Hundreds lined up for hours to hear the Californian-based based teacher, author and healing evangelist speak at a Brisbane church on Monday night.
Many in the 1750-strong crowd were young people attracted to the fifth generation pastor’s teachings about ‘encountering God’ for themselves – and having the faith to pray for healings for others.
The practice has already made headlines in Brisbane – as well as YouTube postings as people tell of experiencing ‘liquid love’, a warm sensation, and healing.
At the end of Monday night’s service, dozens of people indicated they had been healed after being prayed for, for head trauma, knee and back injuries, hearing loss, and other ailments.
Others were not healed but Johnson said some did not receive their healing straight away but days later.
Johnson himself never laid a hand on anyone, instead encouraging those in the crowd to pray for others.

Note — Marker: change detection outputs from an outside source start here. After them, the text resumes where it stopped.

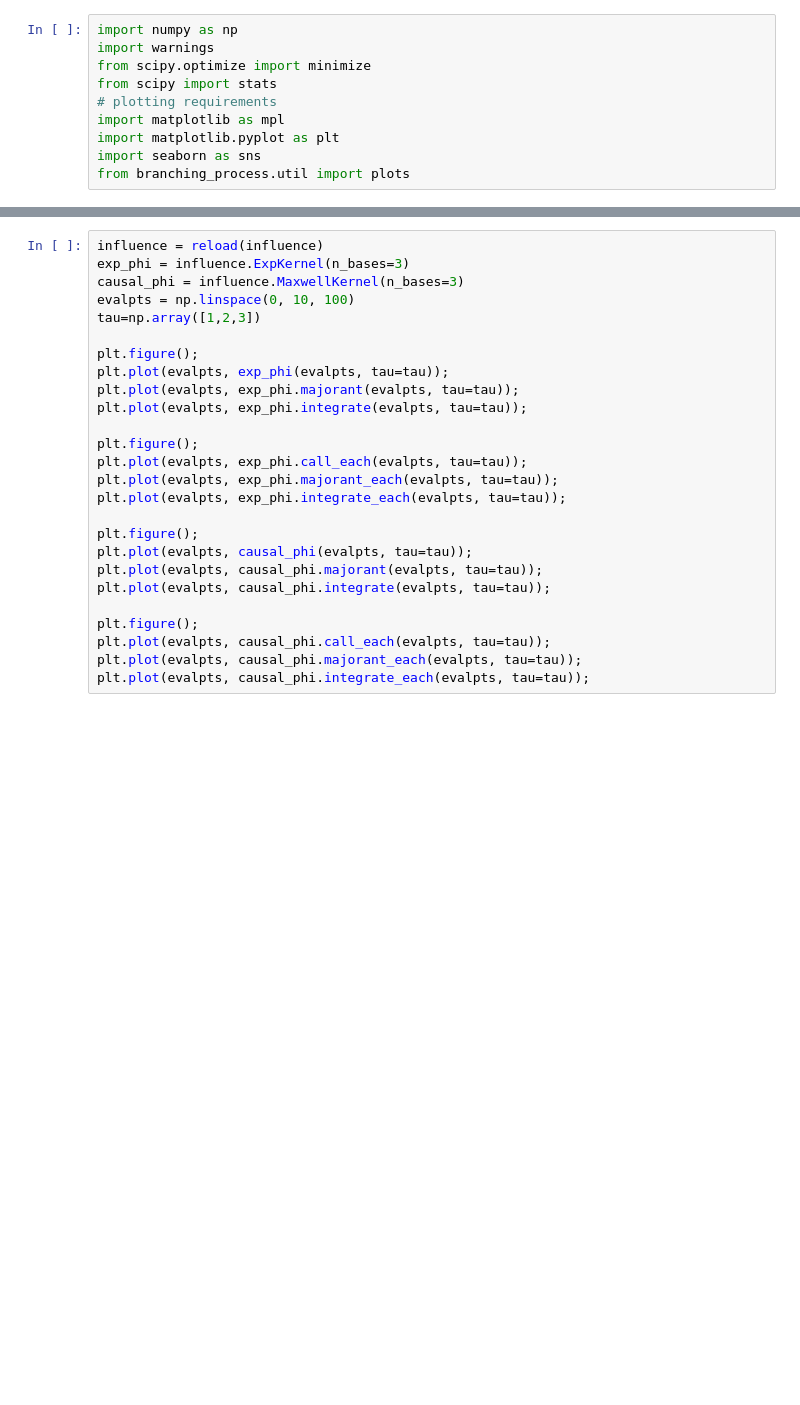
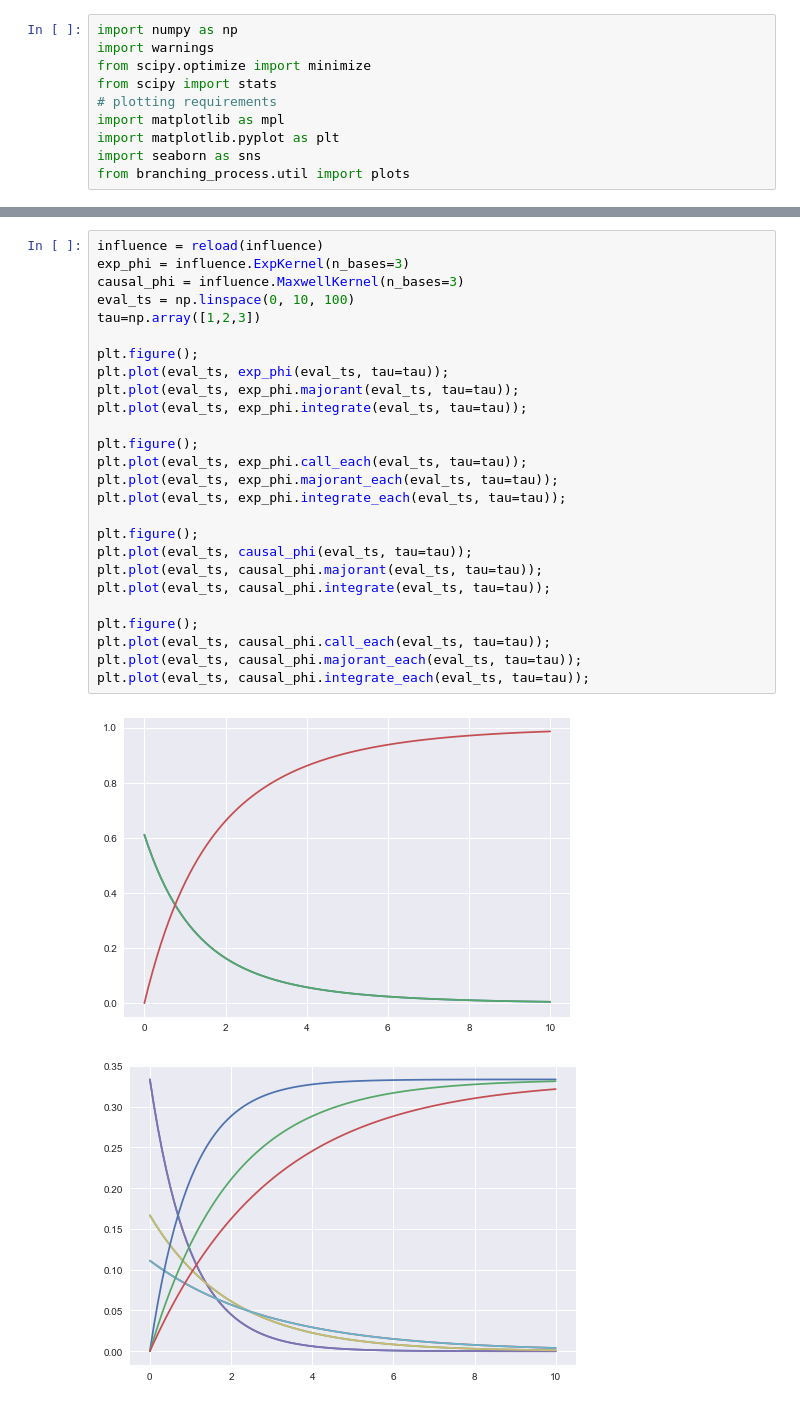
Before and after one commit to danmackinlay/branching_process, a Jupyter notebook: workbooks/hawkes_cts_dev.ipynb, the cells around one changed output, grey strips where cells are left out. Drawn from its saved outputs; the diff is of its cells as text; blank space fills up the shorter version.

```diff
--- a/workbooks/hawkes_cts_dev.ipynb
+++ b/workbooks/hawkes_cts_dev.ipynb
@@ -46,26 +48,29 @@ plt.plot(evalpts, causal_phi.integrate(evalpts, tau=tau).ravel());
 # %%
 influence = reload(influence)
 exp_phi = influence.ExpKernel(n_bases=3)
 causal_phi = influence.MaxwellKernel(n_bases=3)
-evalpts = np.linspace(0, 10, 100)
+eval_ts = np.linspace(0, 10, 100)
 tau=np.array([1,2,3])
 
 plt.figure();
-plt.plot(evalpts, exp_phi(evalpts, tau=tau));
-plt.plot(evalpts, exp_phi.majorant(evalpts, tau=tau));
-plt.plot(evalpts, exp_phi.integrate(evalpts, tau=tau));
+plt.plot(eval_ts, exp_phi(eval_ts, tau=tau));
+plt.plot(eval_ts, exp_phi.majorant(eval_ts, tau=tau));
+plt.plot(eval_ts, exp_phi.integrate(eval_ts, tau=tau));
 
 plt.figure();
-plt.plot(evalpts, exp_phi.call_each(evalpts, tau=tau));
-plt.plot(evalpts, exp_phi.majorant_each(evalpts, tau=tau));
-plt.plot(evalpts, exp_phi.integrate_each(evalpts, tau=tau));
+plt.plot(eval_ts, exp_phi.call_each(eval_ts, tau=tau));
+plt.plot(eval_ts, exp_phi.majorant_each(eval_ts, tau=tau));
+plt.plot(eval_ts, exp_phi.integrate_each(eval_ts, tau=tau));
 
 plt.figure();
-plt.plot(evalpts, causal_phi(evalpts, tau=tau));
-plt.plot(evalpts, causal_phi.majorant(evalpts, tau=tau));
-plt.plot(evalpts, causal_phi.integrate(evalpts, tau=tau));
+plt.plot(eval_ts, causal_phi(eval_ts, tau=tau));
+plt.plot(eval_ts, causal_phi.majorant(eval_ts, tau=tau));
+plt.plot(eval_ts, causal_phi.integrate(eval_ts, tau=tau));
 
 plt.figure();
-plt.plot(evalpts, causal_phi.call_each(evalpts, tau=tau));
-plt.plot(evalpts, causal_phi.majorant_each(evalpts, tau=tau));
-plt.plot(evalpts, causal_phi.integrate_each(evalpts, tau=tau));
+plt.plot(eval_ts, causal_phi.call_each(eval_ts, tau=tau));
+plt.plot(eval_ts, causal_phi.majorant_each(eval_ts, tau=tau));
+plt.plot(eval_ts, causal_phi.integrate_each(eval_ts, tau=tau));
+# %% [output]
+[figure, added]
+[figure, added]
```
Also changed, not shown: parts of 8 cells of this notebook.
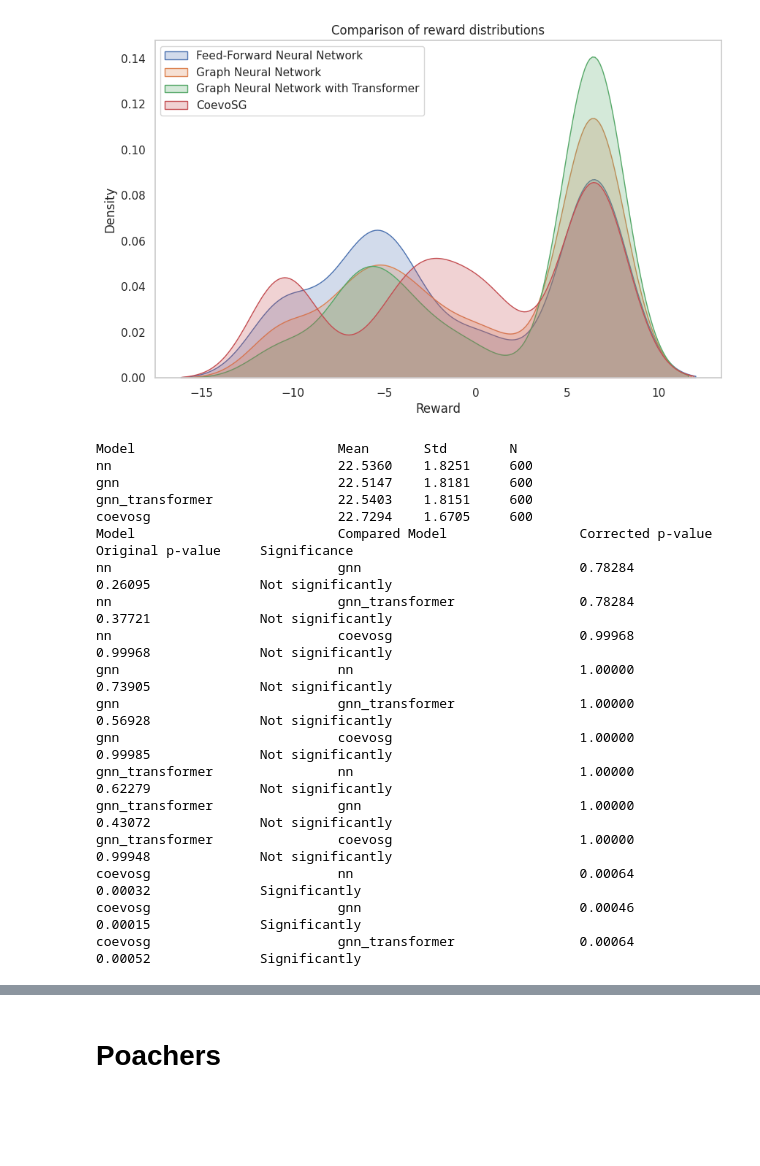
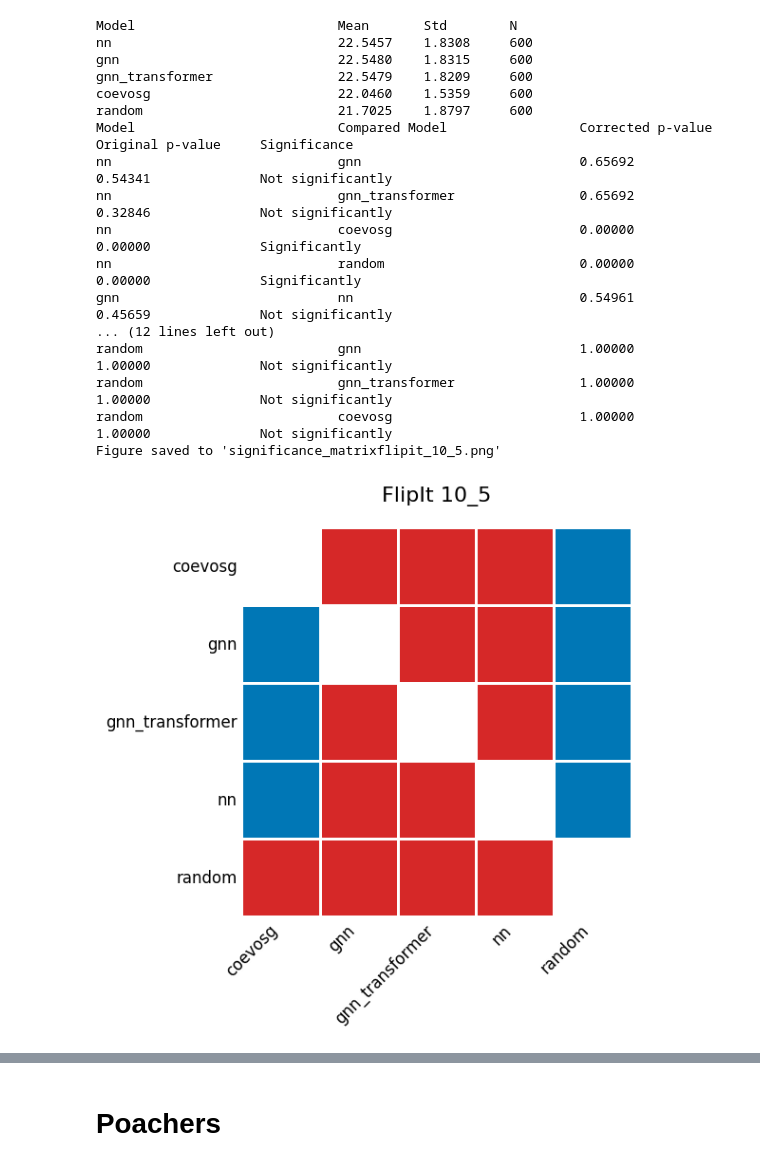
Before and after one commit to Simonexc/StackelbergGames, a Jupyter notebook: src/evaluate.ipynb, the cells around one changed output, grey strips where cells are left out. Saved outputs shown, nothing was run; the diff lists cells and outputs as text; code cells hidden in the pictures; blank space fills up the shorter version.

```diff
--- a/src/evaluate.ipynb
+++ b/src/evaluate.ipynb
@@ -146,4 +122,0 @@ coevosg                        gnn_transformer                0.96657
-# %%
-plot_density(poachers_10)
-# %% [output]
-[figure, removed]
@@ -150,26 +209,32 @@ plot_density(poachers_10)
+# %%
+values = []
+steps = []
 # %%
-flipit_10 = read_data("results3/test_flipit_10_5_41.yaml")
-_ = get_summarized_results_for_all_models(flipit_10, print_results=True)
-_ = compare_all_models(flipit_10, print_results=True)
+steps.append("10_5")
+flipit_10 = read_data("stackelberg/test_flipit_10_5_41.yaml")
+results = normalize(get_summarized_results_for_all_models(flipit_10, print_results=True), -3.9304, 25.3271)
+values.append(results)
+significance = compare_all_models(flipit_10, print_results=True)
+visualize_significance(significance, 'FlipIt 10_5')
 # %% [output]
 Model                          Mean       Std        N
-nn                             22.5360    1.8251     600
-gnn                            22.5147    1.8181     600
-gnn_transformer                22.5403    1.8151     600
-coevosg                        22.7294    1.6705     600
+nn                             22.5457    1.8308     600
+gnn                            22.5480    1.8315     600
+gnn_transformer                22.5479    1.8209     600
+coevosg                        22.0460    1.5359     600
+random                         21.7025    1.8797     600
 Model                          Compared Model                 Corrected p-value    Original p-value     Significance
-nn                             gnn                            0.78284              0.26095              Not significantly
-nn                             gnn_transformer                0.78284              0.37721              Not significantly
-nn                             coevosg                        0.99968              0.99968              Not significantly
-gnn                            nn                             1.00000              0.73905              Not significantly
-gnn                            gnn_transformer                1.00000              0.56928              Not significantly
-gnn                            coevosg                        1.00000              0.99985              Not significantly
-gnn_transformer                nn                             1.00000              0.62279              Not significantly
-gnn_transformer                gnn                            1.00000              0.43072              Not significantly
-gnn_transformer                coevosg                        1.00000              0.99948              Not significantly
-coevosg                        nn                             0.00064              0.00032              Significantly
-coevosg                        gnn                            0.00046              0.00015              Significantly
-coevosg                        gnn_transformer                0.00064              0.00052              Significantly
+nn                             gnn                            0.65692              0.54341              Not significantly
+nn                             gnn_transformer                0.65692              0.32846              Not significantly
+nn                             coevosg                        0.00000              0.00000              Significantly
+nn                             random                         0.00000              0.00000              Significantly
+gnn                            nn                             0.54961              0.45659              Not significantly
+... (12 lines left out)
+random                         gnn                            1.00000              1.00000              Not significantly
+random                         gnn_transformer                1.00000              1.00000              Not significantly
+random                         coevosg                        1.00000              1.00000              Not significantly
+Figure saved to 'significance_matrixflipit_10_5.png'
+[figure, added]
 # %%
 plot_density(flipit_10)
 # %% [output]
```
Also changed, not shown: parts of 22 cells of this notebook, 33 other files.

Among the lucky who were healed right away was a woman who had had pain in her knees for some 17 years after a skiing accident, a man whose hearing became clear as day after years of listening to loud music and another man with torn ligaments in his knees. All dubious and none verified by any medical evidence. This is the same old story of faith healing evangelists. In a word, performance. People wish to believe so deeply that they have been healed that they experience a rush of what feels like a miracle. But does any one ever follow up on these people? Are their real stories ever documented? No. It’s all about the moment.
Plain and simply. Faith healing is bogus. Spectacles like this are just… a spectacle. I can’t even say “be skeptical”. I can only say, don’t fall for this stuff. It’s theatre.
Bill Johnson is not quite finished with Brisbane as he’s scheduled to appear again next week.